* **TASK INSTRUCTIONS**:
What you return must match the entries word for word, minus the pictures.

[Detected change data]
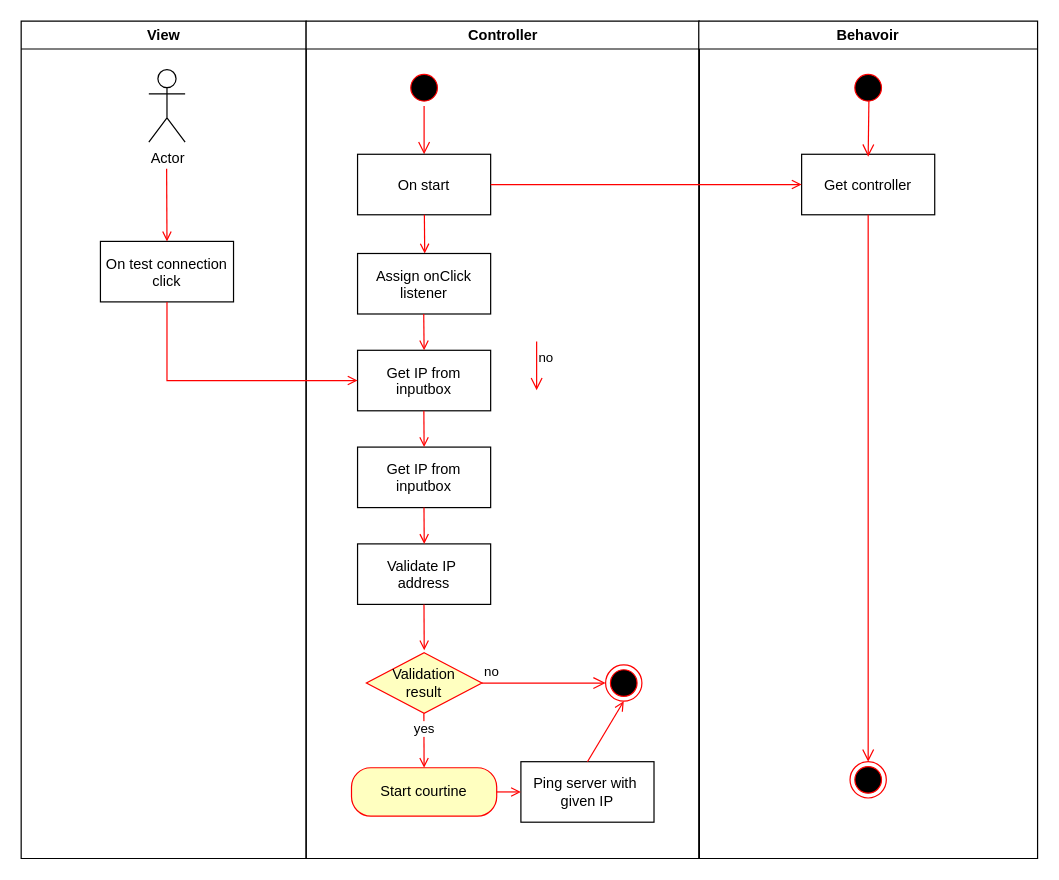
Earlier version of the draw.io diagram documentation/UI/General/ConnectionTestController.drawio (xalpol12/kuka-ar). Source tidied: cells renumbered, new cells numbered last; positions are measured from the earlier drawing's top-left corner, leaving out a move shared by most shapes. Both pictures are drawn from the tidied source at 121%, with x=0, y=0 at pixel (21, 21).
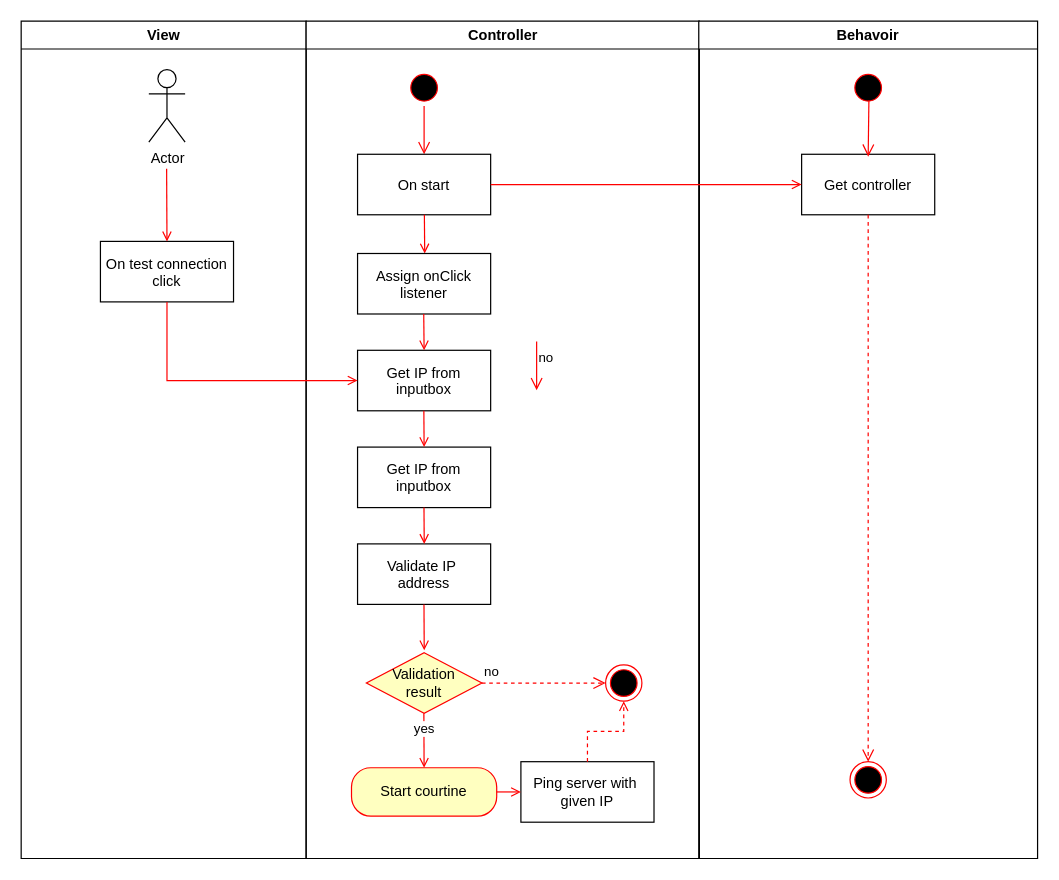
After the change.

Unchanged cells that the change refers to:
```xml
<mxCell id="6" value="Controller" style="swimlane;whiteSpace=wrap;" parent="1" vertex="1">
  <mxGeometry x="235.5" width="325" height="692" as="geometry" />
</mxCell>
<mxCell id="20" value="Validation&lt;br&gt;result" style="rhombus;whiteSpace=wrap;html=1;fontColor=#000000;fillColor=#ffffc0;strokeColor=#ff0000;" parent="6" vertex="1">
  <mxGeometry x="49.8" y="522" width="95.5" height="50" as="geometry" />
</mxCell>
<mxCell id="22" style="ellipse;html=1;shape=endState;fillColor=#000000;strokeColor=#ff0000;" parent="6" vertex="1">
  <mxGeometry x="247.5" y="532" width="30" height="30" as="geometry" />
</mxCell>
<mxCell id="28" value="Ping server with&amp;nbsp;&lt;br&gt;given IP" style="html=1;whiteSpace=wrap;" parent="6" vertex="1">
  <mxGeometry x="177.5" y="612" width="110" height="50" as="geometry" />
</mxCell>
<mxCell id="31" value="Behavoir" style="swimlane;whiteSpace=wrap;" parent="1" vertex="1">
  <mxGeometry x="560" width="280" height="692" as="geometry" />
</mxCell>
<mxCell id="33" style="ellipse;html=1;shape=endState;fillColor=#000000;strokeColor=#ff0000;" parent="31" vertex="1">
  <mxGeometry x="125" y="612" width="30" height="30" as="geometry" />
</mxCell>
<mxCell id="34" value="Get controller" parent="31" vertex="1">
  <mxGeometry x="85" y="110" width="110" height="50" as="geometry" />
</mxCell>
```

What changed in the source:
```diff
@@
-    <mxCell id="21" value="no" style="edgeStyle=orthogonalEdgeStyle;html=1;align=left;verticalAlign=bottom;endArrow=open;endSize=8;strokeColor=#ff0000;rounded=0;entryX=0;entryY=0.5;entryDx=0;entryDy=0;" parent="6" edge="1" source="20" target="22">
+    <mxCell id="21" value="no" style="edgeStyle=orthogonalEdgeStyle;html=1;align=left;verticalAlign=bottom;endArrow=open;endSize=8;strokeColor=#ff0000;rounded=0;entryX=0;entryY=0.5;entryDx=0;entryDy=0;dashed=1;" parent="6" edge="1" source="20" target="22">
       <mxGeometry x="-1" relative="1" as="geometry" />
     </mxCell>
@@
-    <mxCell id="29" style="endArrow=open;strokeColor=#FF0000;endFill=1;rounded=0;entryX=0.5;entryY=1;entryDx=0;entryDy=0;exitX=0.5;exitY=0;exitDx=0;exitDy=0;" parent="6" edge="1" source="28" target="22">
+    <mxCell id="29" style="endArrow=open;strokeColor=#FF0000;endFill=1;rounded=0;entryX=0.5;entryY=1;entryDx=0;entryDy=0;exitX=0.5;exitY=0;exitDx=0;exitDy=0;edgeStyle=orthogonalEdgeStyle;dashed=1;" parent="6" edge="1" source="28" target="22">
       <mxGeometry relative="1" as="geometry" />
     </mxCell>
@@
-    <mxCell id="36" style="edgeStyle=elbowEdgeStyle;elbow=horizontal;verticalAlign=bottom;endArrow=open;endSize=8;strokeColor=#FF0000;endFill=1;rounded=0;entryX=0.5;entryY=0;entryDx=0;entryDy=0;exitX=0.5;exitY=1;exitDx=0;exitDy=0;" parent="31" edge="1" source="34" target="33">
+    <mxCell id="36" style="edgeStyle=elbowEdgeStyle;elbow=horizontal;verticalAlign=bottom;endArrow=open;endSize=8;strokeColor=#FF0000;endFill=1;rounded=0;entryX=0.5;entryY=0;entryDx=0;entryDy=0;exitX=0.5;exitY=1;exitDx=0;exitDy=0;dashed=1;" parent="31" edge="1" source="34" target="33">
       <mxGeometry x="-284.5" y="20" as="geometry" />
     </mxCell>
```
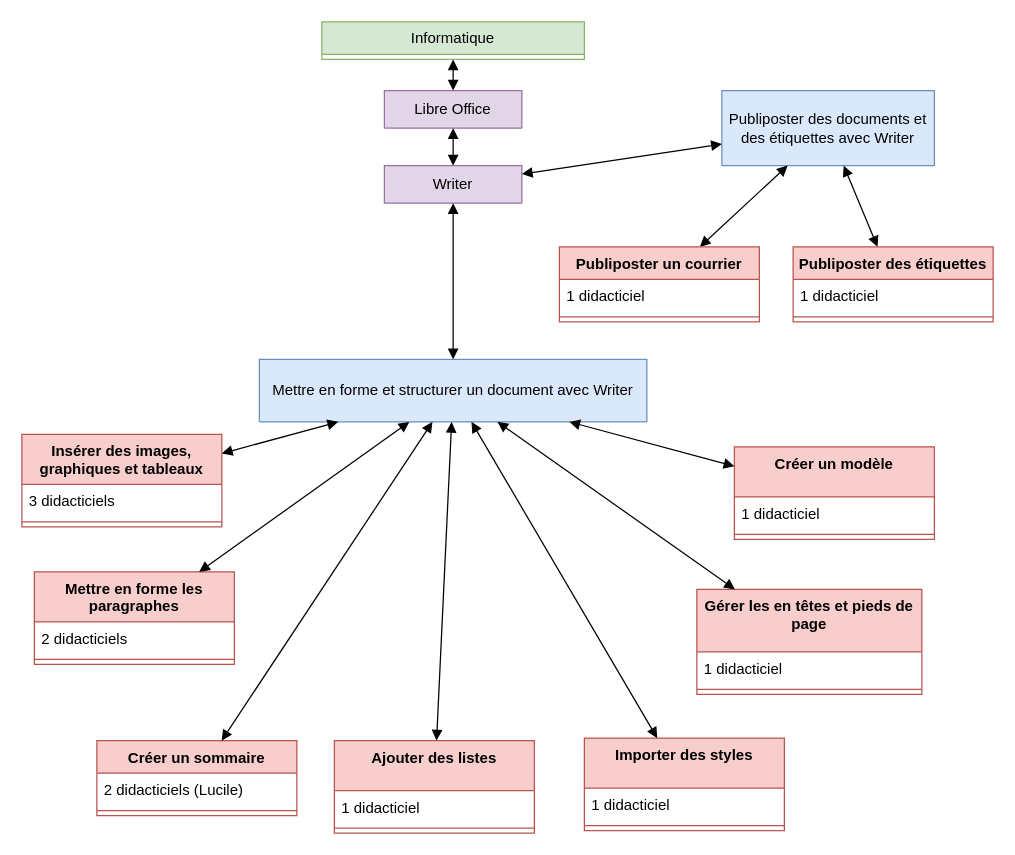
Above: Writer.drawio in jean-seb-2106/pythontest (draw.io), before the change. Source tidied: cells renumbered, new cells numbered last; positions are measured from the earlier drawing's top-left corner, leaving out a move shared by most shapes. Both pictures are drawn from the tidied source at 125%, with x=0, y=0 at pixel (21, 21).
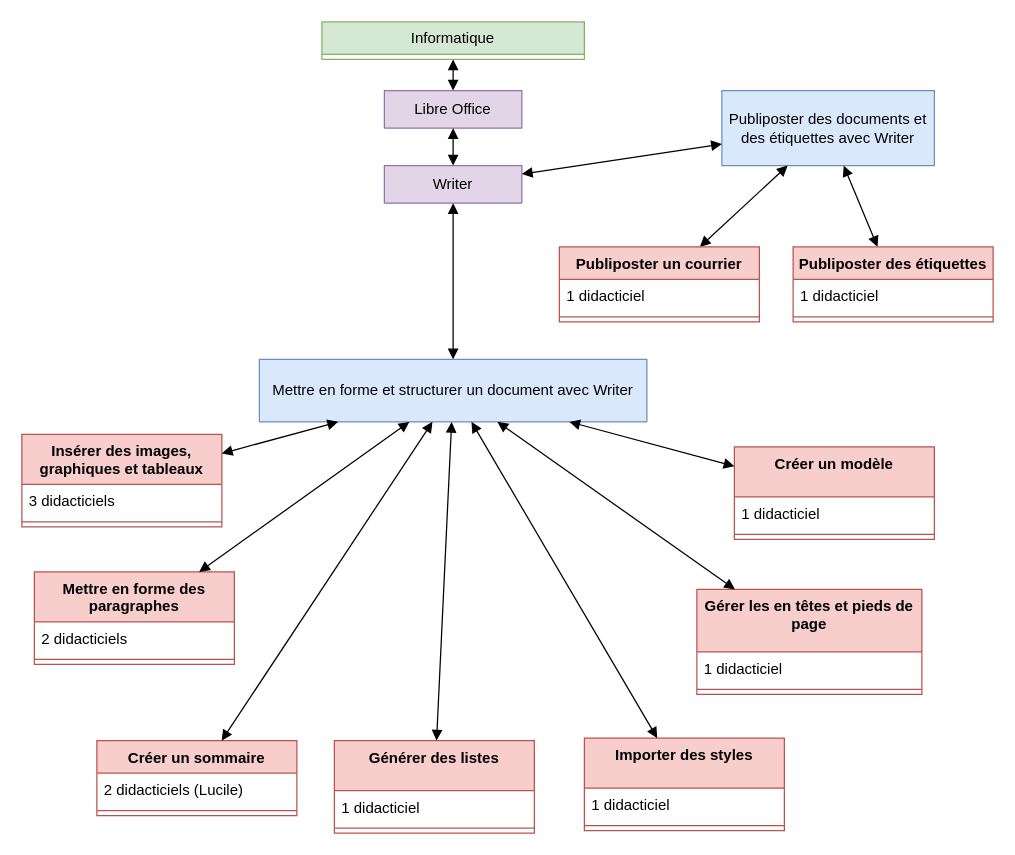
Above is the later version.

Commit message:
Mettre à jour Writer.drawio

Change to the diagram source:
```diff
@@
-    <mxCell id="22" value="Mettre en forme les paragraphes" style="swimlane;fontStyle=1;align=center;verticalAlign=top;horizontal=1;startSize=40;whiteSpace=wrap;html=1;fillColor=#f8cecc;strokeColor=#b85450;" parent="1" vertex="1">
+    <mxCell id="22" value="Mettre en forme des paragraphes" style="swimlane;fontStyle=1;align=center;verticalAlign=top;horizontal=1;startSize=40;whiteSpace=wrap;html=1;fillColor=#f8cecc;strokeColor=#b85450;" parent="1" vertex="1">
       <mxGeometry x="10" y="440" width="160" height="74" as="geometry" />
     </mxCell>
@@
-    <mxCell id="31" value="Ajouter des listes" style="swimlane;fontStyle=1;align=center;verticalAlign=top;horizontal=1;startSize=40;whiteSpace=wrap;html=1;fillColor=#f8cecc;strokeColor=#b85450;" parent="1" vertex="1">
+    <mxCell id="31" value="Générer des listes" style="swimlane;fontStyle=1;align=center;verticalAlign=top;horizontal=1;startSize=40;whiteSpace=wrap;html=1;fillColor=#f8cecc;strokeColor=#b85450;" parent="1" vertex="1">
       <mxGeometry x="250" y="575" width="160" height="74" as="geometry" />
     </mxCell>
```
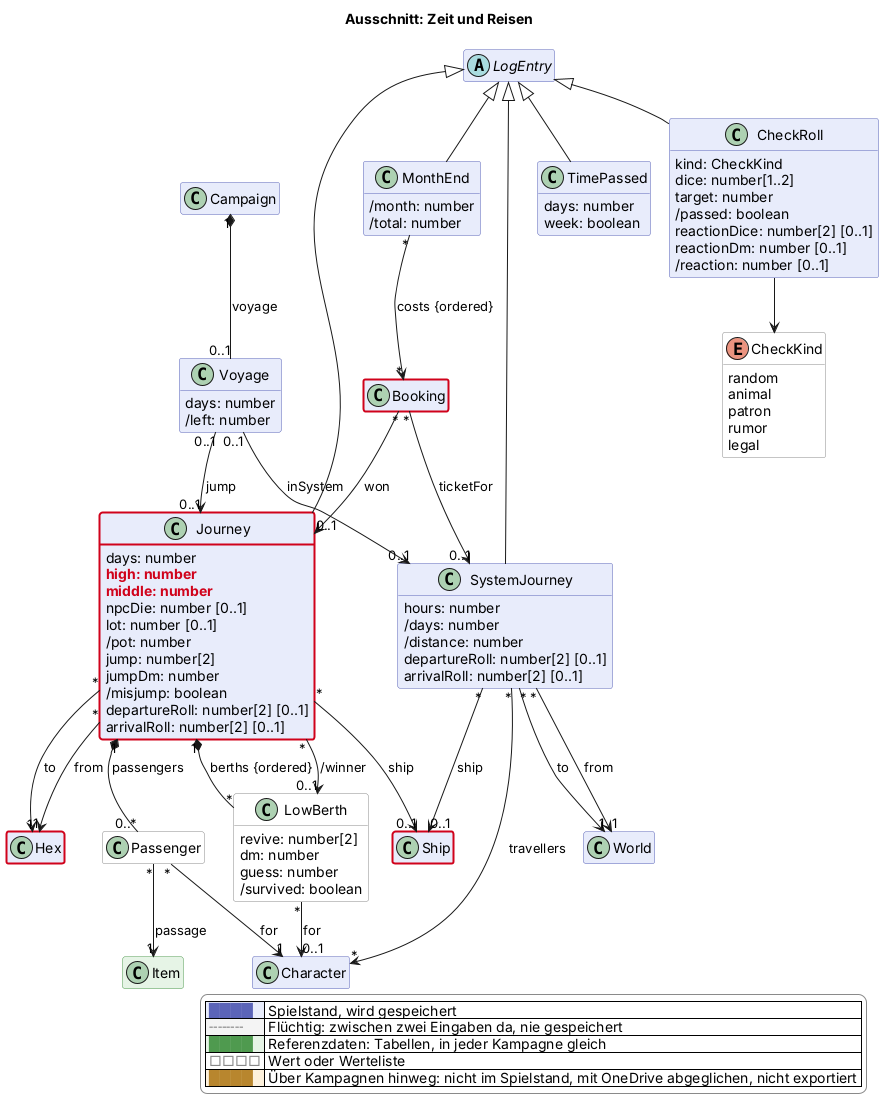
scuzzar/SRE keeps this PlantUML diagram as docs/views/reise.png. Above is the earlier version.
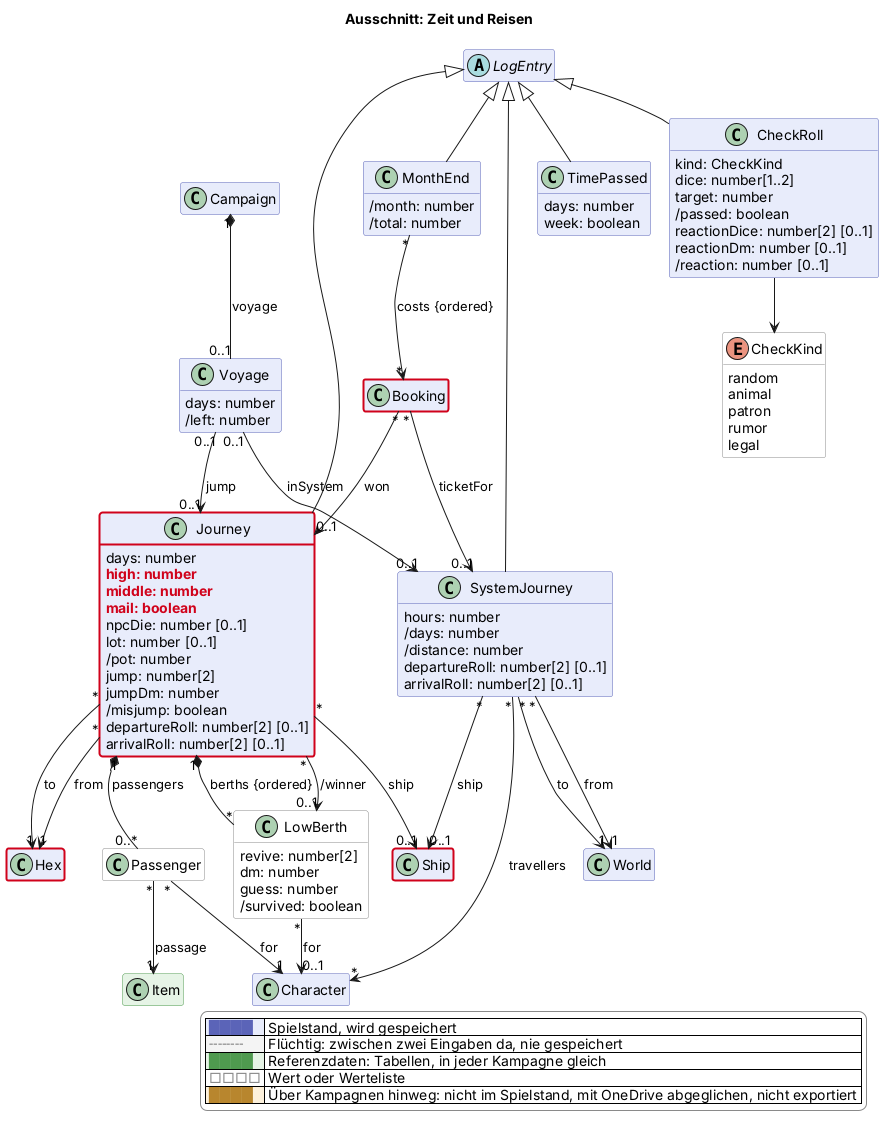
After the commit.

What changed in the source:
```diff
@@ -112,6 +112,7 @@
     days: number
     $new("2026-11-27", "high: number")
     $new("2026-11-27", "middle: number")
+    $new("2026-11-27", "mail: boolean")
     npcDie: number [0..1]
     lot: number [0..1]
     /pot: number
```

* **REPLY TO THE TASK**:
Earlier version of the draw.io diagram documentation/UI/General/ConnectionTestController.drawio (xalpol12/kuka-ar). Source tidied: cells renumbered, new cells numbered last; positions are measured from the earlier drawing's top-left corner, leaving out a move shared by most shapes. Both pictures are drawn from the tidied source at 121%, with x=0, y=0 at pixel (21, 21).
After the change.

Unchanged cells that the change refers to:
```xml
<mxCell id="6" value="Controller" style="swimlane;whiteSpace=wrap;" parent="1" vertex="1">
  <mxGeometry x="235.5" width="325" height="692" as="geometry" />
</mxCell>
<mxCell id="20" value="Validation&lt;br&gt;result" style="rhombus;whiteSpace=wrap;html=1;fontColor=#000000;fillColor=#ffffc0;strokeColor=#ff0000;" parent="6" vertex="1">
  <mxGeometry x="49.8" y="522" width="95.5" height="50" as="geometry" />
</mxCell>
<mxCell id="22" style="ellipse;html=1;shape=endState;fillColor=#000000;strokeColor=#ff0000;" parent="6" vertex="1">
  <mxGeometry x="247.5" y="532" width="30" height="30" as="geometry" />
</mxCell>
<mxCell id="28" value="Ping server with&amp;nbsp;&lt;br&gt;given IP" style="html=1;whiteSpace=wrap;" parent="6" vertex="1">
  <mxGeometry x="177.5" y="612" width="110" height="50" as="geometry" />
</mxCell>
<mxCell id="31" value="Behavoir" style="swimlane;whiteSpace=wrap;" parent="1" vertex="1">
  <mxGeometry x="560" width="280" height="692" as="geometry" />
</mxCell>
<mxCell id="33" style="ellipse;html=1;shape=endState;fillColor=#000000;strokeColor=#ff0000;" parent="31" vertex="1">
  <mxGeometry x="125" y="612" width="30" height="30" as="geometry" />
</mxCell>
<mxCell id="34" value="Get controller" parent="31" vertex="1">
  <mxGeometry x="85" y="110" width="110" height="50" as="geometry" />
</mxCell>
```

What changed in the source:
```diff
@@
-    <mxCell id="21" value="no" style="edgeStyle=orthogonalEdgeStyle;html=1;align=left;verticalAlign=bottom;endArrow=open;endSize=8;strokeColor=#ff0000;rounded=0;entryX=0;entryY=0.5;entryDx=0;entryDy=0;" parent="6" edge="1" source="20" target="22">
+    <mxCell id="21" value="no" style="edgeStyle=orthogonalEdgeStyle;html=1;align=left;verticalAlign=bottom;endArrow=open;endSize=8;strokeColor=#ff0000;rounded=0;entryX=0;entryY=0.5;entryDx=0;entryDy=0;dashed=1;" parent="6" edge="1" source="20" target="22">
       <mxGeometry x="-1" relative="1" as="geometry" />
     </mxCell>
@@
-    <mxCell id="29" style="endArrow=open;strokeColor=#FF0000;endFill=1;rounded=0;entryX=0.5;entryY=1;entryDx=0;entryDy=0;exitX=0.5;exitY=0;exitDx=0;exitDy=0;" parent="6" edge="1" source="28" target="22">
+    <mxCell id="29" style="endArrow=open;strokeColor=#FF0000;endFill=1;rounded=0;entryX=0.5;entryY=1;entryDx=0;entryDy=0;exitX=0.5;exitY=0;exitDx=0;exitDy=0;edgeStyle=orthogonalEdgeStyle;dashed=1;" parent="6" edge="1" source="28" target="22">
       <mxGeometry relative="1" as="geometry" />
     </mxCell>
@@
-    <mxCell id="36" style="edgeStyle=elbowEdgeStyle;elbow=horizontal;verticalAlign=bottom;endArrow=open;endSize=8;strokeColor=#FF0000;endFill=1;rounded=0;entryX=0.5;entryY=0;entryDx=0;entryDy=0;exitX=0.5;exitY=1;exitDx=0;exitDy=0;" parent="31" edge="1" source="34" target="33">
+    <mxCell id="36" style="edgeStyle=elbowEdgeStyle;elbow=horizontal;verticalAlign=bottom;endArrow=open;endSize=8;strokeColor=#FF0000;endFill=1;rounded=0;entryX=0.5;entryY=0;entryDx=0;entryDy=0;exitX=0.5;exitY=1;exitDx=0;exitDy=0;dashed=1;" parent="31" edge="1" source="34" target="33">
       <mxGeometry x="-284.5" y="20" as="geometry" />
     </mxCell>
```
Above: Writer.drawio in jean-seb-2106/pythontest (draw.io), before the change. Source tidied: cells renumbered, new cells numbered last; positions are measured from the earlier drawing's top-left corner, leaving out a move shared by most shapes. Both pictures are drawn from the tidied source at 125%, with x=0, y=0 at pixel (21, 21).
Above is the later version.

Commit message:
Mettre à jour Writer.drawio

Change to the diagram source:
```diff
@@
-    <mxCell id="22" value="Mettre en forme les paragraphes" style="swimlane;fontStyle=1;align=center;verticalAlign=top;horizontal=1;startSize=40;whiteSpace=wrap;html=1;fillColor=#f8cecc;strokeColor=#b85450;" parent="1" vertex="1">
+    <mxCell id="22" value="Mettre en forme des paragraphes" style="swimlane;fontStyle=1;align=center;verticalAlign=top;horizontal=1;startSize=40;whiteSpace=wrap;html=1;fillColor=#f8cecc;strokeColor=#b85450;" parent="1" vertex="1">
       <mxGeometry x="10" y="440" width="160" height="74" as="geometry" />
     </mxCell>
@@
-    <mxCell id="31" value="Ajouter des listes" style="swimlane;fontStyle=1;align=center;verticalAlign=top;horizontal=1;startSize=40;whiteSpace=wrap;html=1;fillColor=#f8cecc;strokeColor=#b85450;" parent="1" vertex="1">
+    <mxCell id="31" value="Générer des listes" style="swimlane;fontStyle=1;align=center;verticalAlign=top;horizontal=1;startSize=40;whiteSpace=wrap;html=1;fillColor=#f8cecc;strokeColor=#b85450;" parent="1" vertex="1">
       <mxGeometry x="250" y="575" width="160" height="74" as="geometry" />
     </mxCell>
```
scuzzar/SRE keeps this PlantUML diagram as docs/views/reise.png. Above is the earlier version.
After the commit.

What changed in the source:
```diff
@@ -112,6 +112,7 @@
     days: number
     $new("2026-11-27", "high: number")
     $new("2026-11-27", "middle: number")
+    $new("2026-11-27", "mail: boolean")
     npcDie: number [0..1]
     lot: number [0..1]
     /pot: number
```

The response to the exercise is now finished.